Simply stated, a mutual fund is professionally managed portfolio of stocks and or bonds. Mutual fund managers pool all of the capital received from investors and invests it on their behalf. In exchange for the capital mutual fund investors receives shares of the mutual fund.

Mutual funds offer access to the expertise of professional investment managers without the high price tag of hedge funds and other investment managers. Mutual fund managers are usually supported by a team of investment analysts who help research stocks and determine which holdings to buy and sell.

A Few Types of Mutual Funds

There are probably more than a thousand mutual funds available to investors. However, most of these funds can be categorized in a few different themes. When mixed and matched, these themes can provide excellent diversification across stocks, sectors and asset classes.

Mutual fund portfolios can be constructed with value, growth or income as an objective. Funds can also be built using international stocks, domestic equities or a combination of both. Some funds also tailor to smaller niches, like green energy investments or rare earth minerals.

Fees and Expenses of Mutual Funds

Some mutual funds charge a front-end load or back-end load. Mutual fund loads are sales charges that can be compared to a commission. It’s commonly assumed that load mutual funds are not a good investment and that no load funds are superior. As an investor you should consider funds that provide great returns year in and year out regardless of the fee structure.

Mutual funds can also charge it’s investors a management fee. Management fees are reflected in the value of each share of the fund, thus you will never receive a bill for a management fee. Management fees cover the operating expenses of the portfolio management company and individual fund.

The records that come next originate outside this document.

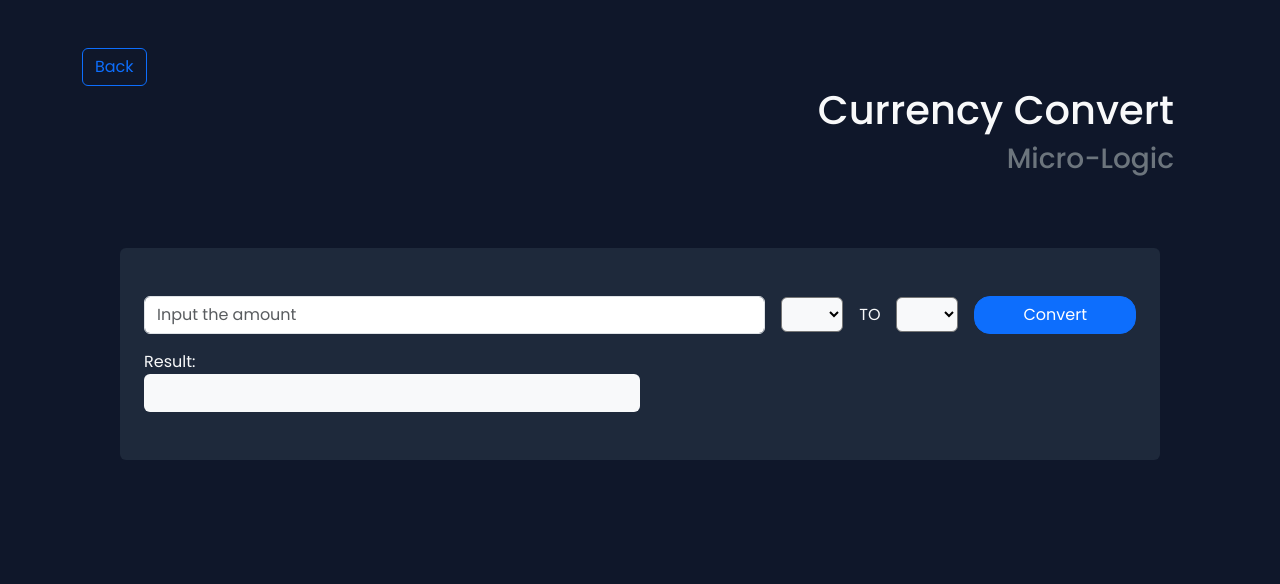
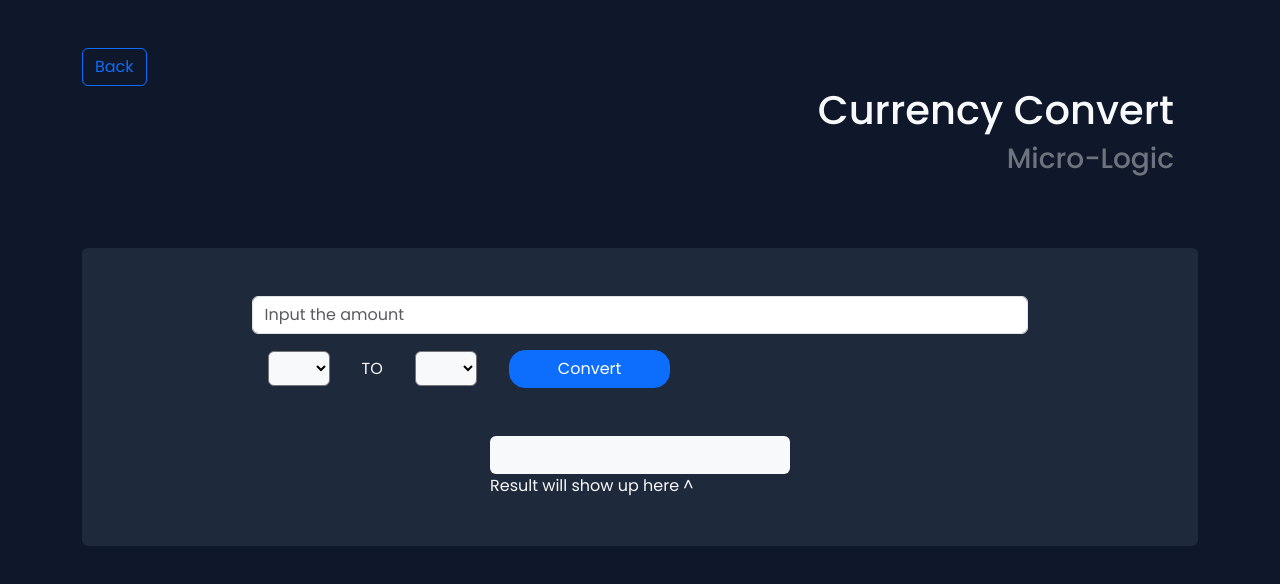
Before and after one commit to NubieMe/b51-micro-logic, a React (Vite) app: page /convert in a window 1280 px wide. Shown: the top 584 px of the page. Built offline with nearby package versions, Linux system fonts and the light colour scheme.

Commit message:
convert styling adjustment

```diff
--- a/src/pages/Convert.jsx
+++ b/src/pages/Convert.jsx
@@ -8,7 +8,7 @@ const Convert = () => {
     const div_styles = {
         backgroundColor: "#1e293b",
         border: "1 solid #353f4f",
-        width: "130vh",
+        width: "auto",
         margin: "0 auto"
     }
 
@@ -99,9 +99,9 @@ const Convert = () => {
                 </div>
                 <Title>Currency Convert</Title>
             </div>
-            <div style={div_styles} className="d-flex flex-column py-5 px-4 mt-5 rounded">
-                <div className=" d-flex flex-row align-items-center" style={{backgroundColor:"transparent"}}>
-                    <input type="number" id="number" placeholder="Input the amount" className="form-control w-75"/>
+            <div style={div_styles} className="d-flex flex-wrap py-5 px-4 mt-5 justify-content-around gap-5 rounded">
+                <div className=" d-flex align-items-center flex-wrap gap-3 bg-transparent">
+                    <input type="number" id="number" placeholder="Input the amount" className="form-control"/>
                     <select id="from" className="bg-light p-1 rounded mx-3" onChange={e => setFrom(e.target.value)}>
                         <option className="bg-light" value=""></option>
                         <option className="bg-light" value="idr">IDR</option>
@@ -119,9 +119,9 @@ const Convert = () => {
                     </select>
                     <button className="btn btn-primary rounded-4 px-5" onClick={e => handle(e)}>Convert</button>
                 </div>
-                <div className="bg-transparent mt-3">
-                    <label htmlFor="output" className="bg-transparent text-light">Result:</label>
-                    <div id="output" className="bg-light w-50 p-2 rounded" style={{height:"38px"}}></div>
+                <div className="bg-transparent">
+                    <div id="output" className="bg-light p-2 rounded" style={{height:"38px", width:"300px"}}></div>
+                    <label htmlFor="output" className="bg-transparent text-light">Result will show up here ^</label>
                 </div>
             </div>
         </div>
```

Mutual funds provide great opportunities for both beginners and seasoned investors. Like investing in stocks and bonds, its a good idea to do your research before investing in a mutual fund.